Existing city law states that the department must offer assistant and deputy chiefs a chance to return to their former jobs as lieutenants and captains if they are relieved from the command staff. In recent weeks, two assistant chiefs exercised that option when they were demoted. The legislation would not change that part of the ordinance for officers promoted internally.
The language in question is intended to make it clear that the department does not have to extend lieutenant or captain job offers to outside hires who are eventually removed from their deputy or assistant chief posts. The union is concerned that bill makes it sound like outside hires can’t take jobs with any city department if they’re asked to leave the force.
During Wednesday's committee meeting, Harrell asked a council staff member to look into clarifying the language.
“It’s kind of poorly written,” Sano said of the bill. He added later that “it flies in the face of succession planning.”
“It’s certainly not ready to go,” said Joseph Kessler, a captain in the southwest precinct and vice president of the union.
Both officers emphasized that the union was not trying to be obstructionist.
“Everything is open to negotiation,” Kessler said. “We’re willing to sit down at the table.”
During the Wednesday meeting, Harrell said he’d already heard ideas from critics of the bill about how it could be tweaked. The potential changes included a sunset clause that would allow the hiring restrictions to go back into place after the next chief is selected and limits on how many outsiders a new chief could bring in as deputy and assistant chiefs.
“I am concerned about the message we do send to the rank and file and the command staff now,” Harrell said. “Quite frankly I like having conversations with them so they understand why we’re making these changes.”
Burgess said rank-and-file cops and detectives want to see stronger leadership from the council and the mayor’s office. “They’ll like this,” he said referring to the legislation.
“You say that, but their spokesman doesn’t like it,” Harrell replied. “Their spokesperson filed a grievance opposing it and said the exact opposite, so I have difference in opinion on what the rank and file want.”
The president of the Seattle Police Officer's Guild, the union that represents officers below the rank of lieutenant, could not be reached for comment on Tuesday or Wednesday.
In the hallway outside the council chambers, Sano said that while an outside perspective might be helpful for the department, it doesn't necessarily outweigh the credentials of officers already on the force. "We know Seattle politics, we know Seattle history," he said. "If you bring somebody from a completely different city, they may not understand, for lack of a better term, the Seattle way of doing things."
Burgess, a former Seattle Police Department detective, said after the meeting that officers stop him in the street and in coffee shops to share their concerns about the department.
“We’ve had four years now of very ineffective leadership from the mayor on these issues,” he said. “But we’ve also had a police department that, in my view, has not been well lead over the last several years and that has resulted in discontent among the rank and file and a real desire for change.”

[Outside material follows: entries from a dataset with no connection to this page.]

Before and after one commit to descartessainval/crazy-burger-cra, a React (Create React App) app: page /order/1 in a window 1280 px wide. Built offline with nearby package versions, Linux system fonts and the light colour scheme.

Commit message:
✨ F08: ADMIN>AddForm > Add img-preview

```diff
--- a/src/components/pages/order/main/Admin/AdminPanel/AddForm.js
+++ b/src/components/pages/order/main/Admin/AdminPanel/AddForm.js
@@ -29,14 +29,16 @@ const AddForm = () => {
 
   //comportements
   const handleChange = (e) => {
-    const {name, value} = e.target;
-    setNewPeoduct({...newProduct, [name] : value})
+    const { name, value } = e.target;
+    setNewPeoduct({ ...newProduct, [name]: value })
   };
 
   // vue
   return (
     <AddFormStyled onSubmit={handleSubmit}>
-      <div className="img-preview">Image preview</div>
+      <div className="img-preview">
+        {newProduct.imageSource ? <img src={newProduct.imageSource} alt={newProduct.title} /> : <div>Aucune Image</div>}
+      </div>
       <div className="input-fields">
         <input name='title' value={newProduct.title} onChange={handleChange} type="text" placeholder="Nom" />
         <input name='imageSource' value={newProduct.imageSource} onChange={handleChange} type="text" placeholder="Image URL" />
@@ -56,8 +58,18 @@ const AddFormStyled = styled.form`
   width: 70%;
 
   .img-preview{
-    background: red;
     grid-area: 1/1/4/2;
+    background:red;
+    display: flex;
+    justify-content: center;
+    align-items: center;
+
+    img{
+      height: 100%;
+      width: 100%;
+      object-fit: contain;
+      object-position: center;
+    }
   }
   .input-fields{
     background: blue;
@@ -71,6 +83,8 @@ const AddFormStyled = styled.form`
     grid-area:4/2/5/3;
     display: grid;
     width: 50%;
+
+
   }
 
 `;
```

Harrell said he would plan to hold a committee vote on the bill on Jan. 15 and aim to get the legislation before the full council in late January. He said that he’d talked to Mayor-elect Murray’s transition staff about the police chief search and “the actual solicitation of resumes for chiefs will most likely not be made before then.” That should leave the council, the police management association and, potentially, the incoming mayor some time to work out their differences.